On Wednesday night, DramSoc will make a triumphant return to the Union Concert Hall with a production of Terry Pratchett?s 'Mort', adapted for the stage by Stephen Briggs. This promises to be a play full of the surreal plots and slightly dark humour one expects of Pratchett.
'Mort' tells the story of Death hiring an apprentice. Mort (short for Mortimer) is the one boy left in the town without an apprenticeship, when, at the stroke of midnight, Death himself appears and offers to take the boy under his wing.
Mort is ensconced in Death?s abode, introduced to Death?s adopted daughter Isabelle and, as his first lesson in the secrets of time and space, cleans out the stable of Death?s horse, Binkie. Mort accompanies his mentor on the ?rounds,? until eventually Death decides that the young apprentice is ready to do a round by himself.
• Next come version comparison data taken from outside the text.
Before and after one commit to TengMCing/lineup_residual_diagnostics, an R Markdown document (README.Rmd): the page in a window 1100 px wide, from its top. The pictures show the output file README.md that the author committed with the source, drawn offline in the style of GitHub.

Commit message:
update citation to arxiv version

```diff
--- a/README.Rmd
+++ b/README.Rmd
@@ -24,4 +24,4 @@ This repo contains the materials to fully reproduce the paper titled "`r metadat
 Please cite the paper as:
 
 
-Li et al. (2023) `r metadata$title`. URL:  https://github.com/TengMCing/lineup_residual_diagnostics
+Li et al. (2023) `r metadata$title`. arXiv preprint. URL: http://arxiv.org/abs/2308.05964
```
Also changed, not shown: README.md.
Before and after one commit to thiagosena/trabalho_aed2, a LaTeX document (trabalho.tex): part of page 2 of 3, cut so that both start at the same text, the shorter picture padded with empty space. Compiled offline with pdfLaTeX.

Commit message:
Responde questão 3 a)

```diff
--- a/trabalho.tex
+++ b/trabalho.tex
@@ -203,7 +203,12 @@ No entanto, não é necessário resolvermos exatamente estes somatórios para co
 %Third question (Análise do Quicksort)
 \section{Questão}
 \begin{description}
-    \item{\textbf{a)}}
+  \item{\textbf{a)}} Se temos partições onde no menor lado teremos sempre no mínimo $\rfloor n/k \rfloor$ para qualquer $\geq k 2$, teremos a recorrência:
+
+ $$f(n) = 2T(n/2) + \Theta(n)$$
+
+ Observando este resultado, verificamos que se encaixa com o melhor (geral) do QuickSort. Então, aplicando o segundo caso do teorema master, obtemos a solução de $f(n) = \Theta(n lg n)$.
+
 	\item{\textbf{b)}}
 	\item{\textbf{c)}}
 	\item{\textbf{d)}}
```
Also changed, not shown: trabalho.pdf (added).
As one might expect, Mort?s first round does not go according to plan when he takes the wrong person to the afterlife. Here, the plot becomes even more surreal as history splits into two separate microcosms, in which events have happened slightly differently, and one version of events closes in on the other as history tries to heal itself. It says something about Pratchett?s style that the audience accepts this twist as if it made perfect sense.
DramSoc have made a very enjoyable play out of Briggs' script. The dress rehearsal suffered from a few mistakes and forgotten lines and I was informed that the actor playing Death was ?still working on the character? and would have it ready in time for the opening night. In my opinion, he doesn't have too much more work to do!
Some of the actors seemed occasionally awkward on the stage, and I found the actor playing Mort left a little to be desired. Whilst Mort is supposed to be a shy and confused character, a little more conviction was needed in the delivery, which can surely be provided for the opening night. This is easily overlooked, however, and the cast click very well. The actor playing a front door manages remarkably well despite being covered in gold paint and having to speak with a large ring gripped between his teeth.
The set is nicely designed and well coordinated, and the costumes are done very well for the most part. Death looks particularly good in full cape and makeup, and the audience can rest assured that DramSoc will not be fielding their best actors in just a set of Halloween costumes.
Writing this puts me at the mercy of every Terry Pratchett fan in Imperial College, so I must add a disclaimer: I have not read Mort, and am in no position to say how true the play is to the book. I did, however, thoroughly enjoy the performance, which is humorous throughout, well delivered, and very accessible to those who haven?t read Pratchett. If the technical crew can sort out the timing, and Mort can take to the stage with a little more energy, then this will definitely be an evening well spent.